Report the number of lines in the records below that hold "module", and leave out everything else.
------------------------------
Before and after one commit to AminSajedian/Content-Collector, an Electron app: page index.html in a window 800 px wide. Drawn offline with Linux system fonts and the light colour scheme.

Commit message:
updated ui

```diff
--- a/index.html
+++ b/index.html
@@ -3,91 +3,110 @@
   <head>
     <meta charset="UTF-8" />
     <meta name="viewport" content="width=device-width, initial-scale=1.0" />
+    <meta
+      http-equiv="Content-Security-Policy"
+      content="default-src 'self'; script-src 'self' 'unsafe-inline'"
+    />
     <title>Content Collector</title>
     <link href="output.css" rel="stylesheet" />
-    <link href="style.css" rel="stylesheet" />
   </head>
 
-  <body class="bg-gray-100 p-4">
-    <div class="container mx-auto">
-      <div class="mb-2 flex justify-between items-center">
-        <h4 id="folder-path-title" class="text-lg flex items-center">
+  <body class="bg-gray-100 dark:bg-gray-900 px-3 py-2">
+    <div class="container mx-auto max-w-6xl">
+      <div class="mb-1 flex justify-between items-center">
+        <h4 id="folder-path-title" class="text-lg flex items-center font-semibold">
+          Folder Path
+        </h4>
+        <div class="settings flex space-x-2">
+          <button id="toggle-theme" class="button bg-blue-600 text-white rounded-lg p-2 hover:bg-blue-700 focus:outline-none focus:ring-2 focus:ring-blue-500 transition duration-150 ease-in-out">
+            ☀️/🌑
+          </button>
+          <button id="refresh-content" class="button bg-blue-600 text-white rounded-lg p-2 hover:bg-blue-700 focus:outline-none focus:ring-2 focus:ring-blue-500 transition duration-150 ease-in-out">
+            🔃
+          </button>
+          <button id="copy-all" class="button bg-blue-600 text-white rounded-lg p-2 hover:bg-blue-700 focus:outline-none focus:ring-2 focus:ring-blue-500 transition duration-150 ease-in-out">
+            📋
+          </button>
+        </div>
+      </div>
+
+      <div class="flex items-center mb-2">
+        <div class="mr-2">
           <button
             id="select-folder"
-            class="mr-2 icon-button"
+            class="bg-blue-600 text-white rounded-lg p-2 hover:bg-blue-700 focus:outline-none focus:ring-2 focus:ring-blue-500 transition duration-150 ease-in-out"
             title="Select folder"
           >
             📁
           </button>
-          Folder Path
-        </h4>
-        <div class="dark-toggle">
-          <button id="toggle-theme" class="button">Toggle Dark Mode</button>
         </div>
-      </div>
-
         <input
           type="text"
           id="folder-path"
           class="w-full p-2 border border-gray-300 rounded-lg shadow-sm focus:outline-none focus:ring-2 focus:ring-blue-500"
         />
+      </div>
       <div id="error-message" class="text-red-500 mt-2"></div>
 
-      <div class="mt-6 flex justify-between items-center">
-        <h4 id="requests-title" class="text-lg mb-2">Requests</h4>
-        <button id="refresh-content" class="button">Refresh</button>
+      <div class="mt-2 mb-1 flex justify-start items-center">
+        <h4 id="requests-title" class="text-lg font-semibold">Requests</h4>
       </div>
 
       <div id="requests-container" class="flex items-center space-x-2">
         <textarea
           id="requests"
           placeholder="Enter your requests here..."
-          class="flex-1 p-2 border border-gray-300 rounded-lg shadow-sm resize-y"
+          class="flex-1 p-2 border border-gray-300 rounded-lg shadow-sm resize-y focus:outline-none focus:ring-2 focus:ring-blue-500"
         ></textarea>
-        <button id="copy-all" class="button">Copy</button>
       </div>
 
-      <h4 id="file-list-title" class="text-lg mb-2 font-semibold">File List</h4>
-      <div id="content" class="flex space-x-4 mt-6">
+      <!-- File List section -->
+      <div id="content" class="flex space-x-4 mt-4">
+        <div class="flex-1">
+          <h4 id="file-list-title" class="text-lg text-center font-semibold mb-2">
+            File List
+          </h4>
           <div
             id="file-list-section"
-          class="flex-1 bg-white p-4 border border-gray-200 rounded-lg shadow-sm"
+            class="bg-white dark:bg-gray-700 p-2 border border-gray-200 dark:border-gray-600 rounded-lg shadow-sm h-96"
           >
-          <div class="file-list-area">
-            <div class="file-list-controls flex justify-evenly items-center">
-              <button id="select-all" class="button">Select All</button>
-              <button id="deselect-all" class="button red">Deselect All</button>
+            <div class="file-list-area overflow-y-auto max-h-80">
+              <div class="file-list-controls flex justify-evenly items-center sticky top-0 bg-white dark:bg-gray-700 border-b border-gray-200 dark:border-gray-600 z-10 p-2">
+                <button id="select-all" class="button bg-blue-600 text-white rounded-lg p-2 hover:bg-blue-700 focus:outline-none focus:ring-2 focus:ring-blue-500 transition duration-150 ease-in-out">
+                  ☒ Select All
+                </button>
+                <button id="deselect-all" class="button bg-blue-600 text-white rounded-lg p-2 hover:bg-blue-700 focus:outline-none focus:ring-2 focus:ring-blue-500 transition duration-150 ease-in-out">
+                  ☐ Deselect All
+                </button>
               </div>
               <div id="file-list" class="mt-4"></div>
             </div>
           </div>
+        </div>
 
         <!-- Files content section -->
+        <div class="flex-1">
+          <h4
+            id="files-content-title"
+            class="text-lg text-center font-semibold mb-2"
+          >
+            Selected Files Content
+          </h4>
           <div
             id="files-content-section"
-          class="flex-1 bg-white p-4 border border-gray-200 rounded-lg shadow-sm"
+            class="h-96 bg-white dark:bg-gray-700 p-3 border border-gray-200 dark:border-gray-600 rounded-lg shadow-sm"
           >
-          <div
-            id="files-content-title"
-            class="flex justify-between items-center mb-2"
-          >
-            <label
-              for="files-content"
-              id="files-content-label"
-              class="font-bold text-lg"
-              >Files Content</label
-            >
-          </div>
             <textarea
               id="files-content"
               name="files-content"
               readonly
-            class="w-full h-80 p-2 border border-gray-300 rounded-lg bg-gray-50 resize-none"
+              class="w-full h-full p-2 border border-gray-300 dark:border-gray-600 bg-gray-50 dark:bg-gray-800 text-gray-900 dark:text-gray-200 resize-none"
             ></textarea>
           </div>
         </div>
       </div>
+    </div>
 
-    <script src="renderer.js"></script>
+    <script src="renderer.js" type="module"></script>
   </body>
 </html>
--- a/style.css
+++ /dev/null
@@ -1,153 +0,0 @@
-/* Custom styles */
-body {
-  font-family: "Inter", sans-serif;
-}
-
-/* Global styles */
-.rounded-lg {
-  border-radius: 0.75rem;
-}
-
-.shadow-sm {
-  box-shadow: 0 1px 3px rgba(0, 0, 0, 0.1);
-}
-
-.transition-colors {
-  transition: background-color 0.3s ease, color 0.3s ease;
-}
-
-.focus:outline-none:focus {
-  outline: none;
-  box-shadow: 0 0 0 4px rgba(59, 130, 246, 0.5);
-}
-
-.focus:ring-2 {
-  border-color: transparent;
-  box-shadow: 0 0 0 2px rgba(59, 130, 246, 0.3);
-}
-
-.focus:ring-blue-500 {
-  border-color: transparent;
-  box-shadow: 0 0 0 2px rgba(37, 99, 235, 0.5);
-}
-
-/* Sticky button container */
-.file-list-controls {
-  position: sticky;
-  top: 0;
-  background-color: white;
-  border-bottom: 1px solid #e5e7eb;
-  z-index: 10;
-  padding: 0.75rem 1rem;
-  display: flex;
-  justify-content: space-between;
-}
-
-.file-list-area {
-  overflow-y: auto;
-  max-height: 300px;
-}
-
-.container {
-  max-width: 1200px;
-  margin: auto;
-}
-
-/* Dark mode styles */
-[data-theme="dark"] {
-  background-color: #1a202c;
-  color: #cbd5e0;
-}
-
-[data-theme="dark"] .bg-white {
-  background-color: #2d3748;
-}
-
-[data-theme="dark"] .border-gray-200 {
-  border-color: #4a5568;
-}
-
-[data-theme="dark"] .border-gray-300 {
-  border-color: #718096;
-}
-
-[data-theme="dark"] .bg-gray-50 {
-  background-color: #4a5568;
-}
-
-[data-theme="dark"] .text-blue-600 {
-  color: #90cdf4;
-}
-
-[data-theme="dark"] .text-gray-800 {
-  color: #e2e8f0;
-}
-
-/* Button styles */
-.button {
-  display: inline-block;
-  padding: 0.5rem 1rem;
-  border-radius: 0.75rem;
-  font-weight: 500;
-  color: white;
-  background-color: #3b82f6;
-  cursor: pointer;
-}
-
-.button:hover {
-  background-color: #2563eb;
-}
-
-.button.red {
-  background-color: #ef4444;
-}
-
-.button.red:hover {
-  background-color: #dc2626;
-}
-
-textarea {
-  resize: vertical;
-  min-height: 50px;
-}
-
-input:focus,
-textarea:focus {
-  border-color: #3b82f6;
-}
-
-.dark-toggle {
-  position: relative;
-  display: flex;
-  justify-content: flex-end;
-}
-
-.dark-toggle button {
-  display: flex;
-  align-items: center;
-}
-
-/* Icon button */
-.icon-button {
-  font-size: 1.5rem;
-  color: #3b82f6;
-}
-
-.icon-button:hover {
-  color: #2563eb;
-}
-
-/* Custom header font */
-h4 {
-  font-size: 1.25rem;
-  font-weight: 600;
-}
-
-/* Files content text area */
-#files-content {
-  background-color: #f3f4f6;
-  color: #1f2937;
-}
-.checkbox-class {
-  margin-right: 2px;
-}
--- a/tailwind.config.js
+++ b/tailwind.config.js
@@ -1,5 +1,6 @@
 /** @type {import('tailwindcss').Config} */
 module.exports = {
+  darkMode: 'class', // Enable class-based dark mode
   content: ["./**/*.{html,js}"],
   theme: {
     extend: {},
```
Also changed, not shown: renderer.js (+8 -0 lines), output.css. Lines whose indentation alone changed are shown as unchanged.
------------------------------
* [Final answer]
2